Exercise — Counting only lines that contain "http", how many are there in the records below? Give the figure alone.
↓↓↓
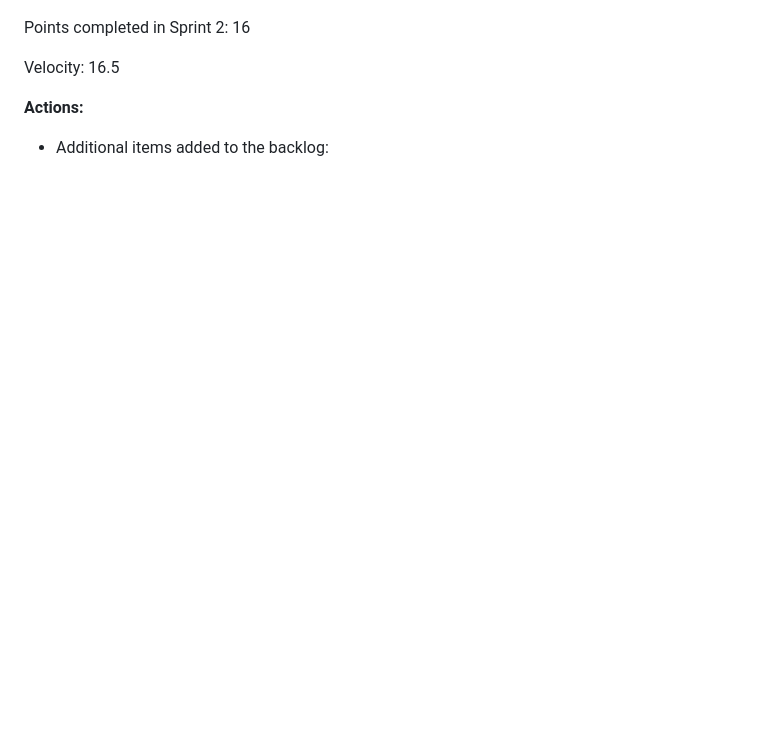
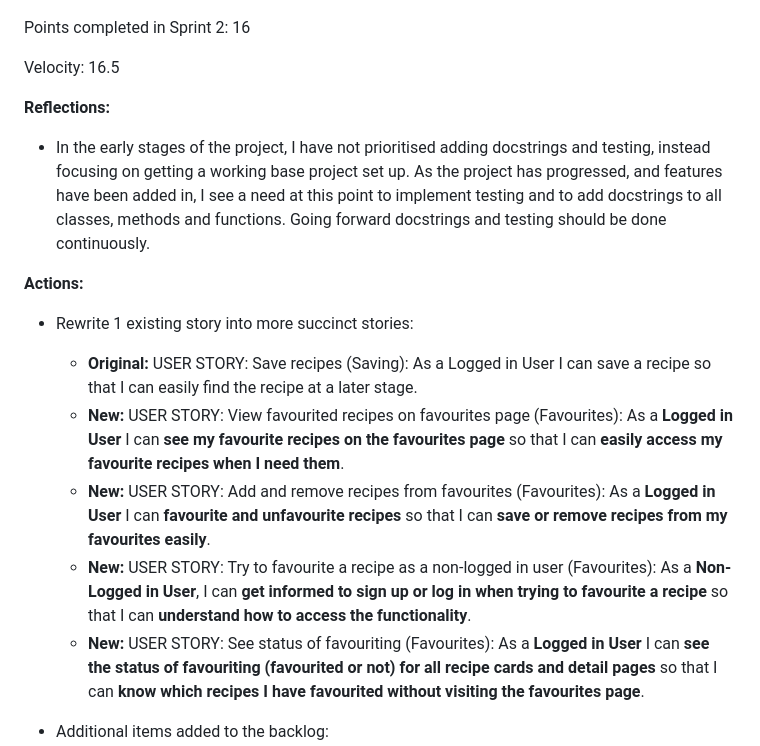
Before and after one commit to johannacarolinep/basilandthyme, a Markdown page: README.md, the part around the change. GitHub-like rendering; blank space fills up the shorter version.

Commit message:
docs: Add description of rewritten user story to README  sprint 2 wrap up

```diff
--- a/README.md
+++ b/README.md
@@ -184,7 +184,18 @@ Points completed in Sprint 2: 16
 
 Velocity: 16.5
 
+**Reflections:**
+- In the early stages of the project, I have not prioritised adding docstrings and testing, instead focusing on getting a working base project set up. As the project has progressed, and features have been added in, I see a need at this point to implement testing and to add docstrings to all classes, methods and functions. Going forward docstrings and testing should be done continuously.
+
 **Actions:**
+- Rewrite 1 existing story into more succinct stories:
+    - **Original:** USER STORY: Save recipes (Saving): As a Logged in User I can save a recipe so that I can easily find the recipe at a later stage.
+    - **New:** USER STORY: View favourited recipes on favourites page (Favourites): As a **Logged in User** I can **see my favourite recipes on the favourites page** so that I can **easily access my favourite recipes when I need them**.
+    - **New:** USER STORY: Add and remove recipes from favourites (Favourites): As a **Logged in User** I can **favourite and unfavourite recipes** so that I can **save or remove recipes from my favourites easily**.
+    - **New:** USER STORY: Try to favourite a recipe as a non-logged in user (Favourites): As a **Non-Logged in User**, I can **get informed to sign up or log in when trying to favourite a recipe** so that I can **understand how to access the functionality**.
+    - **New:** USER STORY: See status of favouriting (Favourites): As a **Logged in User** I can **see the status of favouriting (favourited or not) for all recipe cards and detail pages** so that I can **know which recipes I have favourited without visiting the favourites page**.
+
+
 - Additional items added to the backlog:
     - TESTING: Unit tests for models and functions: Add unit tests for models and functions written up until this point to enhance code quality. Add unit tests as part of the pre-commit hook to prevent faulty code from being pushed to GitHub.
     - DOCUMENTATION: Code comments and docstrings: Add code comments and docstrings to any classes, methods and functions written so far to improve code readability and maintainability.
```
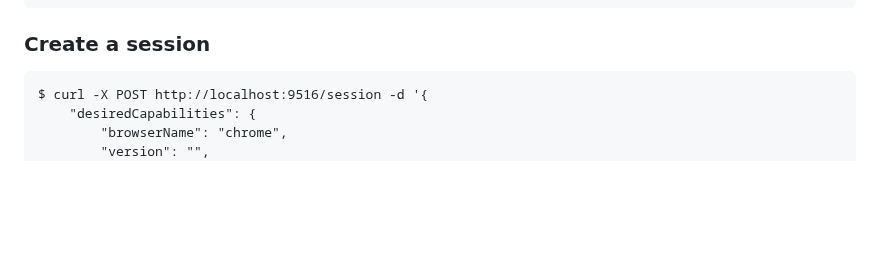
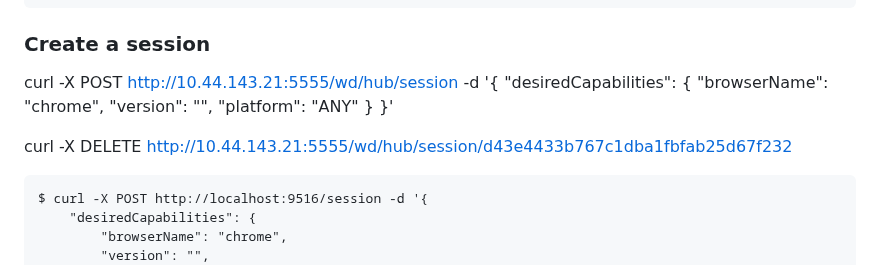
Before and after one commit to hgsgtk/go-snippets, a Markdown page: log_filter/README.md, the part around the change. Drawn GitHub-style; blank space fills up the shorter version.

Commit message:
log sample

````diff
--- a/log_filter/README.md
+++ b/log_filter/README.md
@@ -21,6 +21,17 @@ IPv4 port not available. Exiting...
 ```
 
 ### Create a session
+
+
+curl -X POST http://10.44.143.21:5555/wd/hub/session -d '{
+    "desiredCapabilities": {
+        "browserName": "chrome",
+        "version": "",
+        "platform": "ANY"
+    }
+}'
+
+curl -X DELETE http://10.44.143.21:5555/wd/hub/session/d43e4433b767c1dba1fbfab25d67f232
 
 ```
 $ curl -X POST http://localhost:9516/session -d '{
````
↑↑↑
↓↓↓
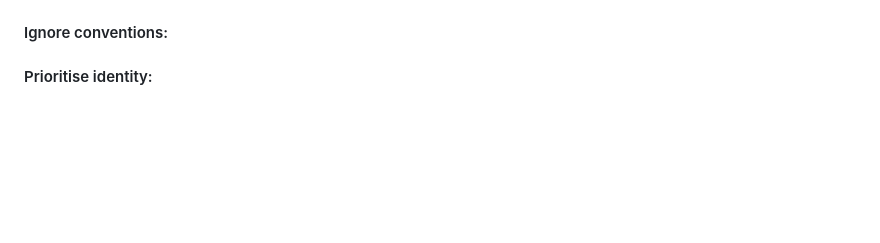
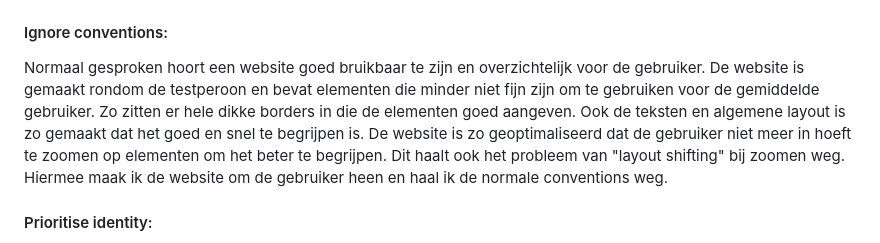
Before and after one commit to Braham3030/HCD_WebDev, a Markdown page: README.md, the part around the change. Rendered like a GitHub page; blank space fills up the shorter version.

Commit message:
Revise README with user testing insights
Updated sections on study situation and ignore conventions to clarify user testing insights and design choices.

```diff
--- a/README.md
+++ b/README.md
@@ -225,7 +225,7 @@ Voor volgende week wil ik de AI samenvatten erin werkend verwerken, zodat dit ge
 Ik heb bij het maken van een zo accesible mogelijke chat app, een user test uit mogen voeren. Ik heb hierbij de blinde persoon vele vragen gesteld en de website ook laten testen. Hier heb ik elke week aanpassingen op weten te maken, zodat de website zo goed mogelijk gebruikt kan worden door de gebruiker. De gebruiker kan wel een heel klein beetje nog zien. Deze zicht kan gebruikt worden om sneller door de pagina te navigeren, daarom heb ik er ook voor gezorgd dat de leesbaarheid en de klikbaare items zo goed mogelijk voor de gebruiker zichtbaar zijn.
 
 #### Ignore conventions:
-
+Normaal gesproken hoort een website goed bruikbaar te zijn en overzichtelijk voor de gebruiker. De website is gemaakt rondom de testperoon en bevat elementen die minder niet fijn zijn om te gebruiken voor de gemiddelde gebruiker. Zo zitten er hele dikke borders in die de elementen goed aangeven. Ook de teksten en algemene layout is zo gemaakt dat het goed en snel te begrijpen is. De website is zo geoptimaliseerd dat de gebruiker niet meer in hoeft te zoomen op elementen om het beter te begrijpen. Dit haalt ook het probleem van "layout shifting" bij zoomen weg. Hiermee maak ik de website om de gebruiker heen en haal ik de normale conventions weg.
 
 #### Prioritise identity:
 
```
↑↑↑
Task result — 3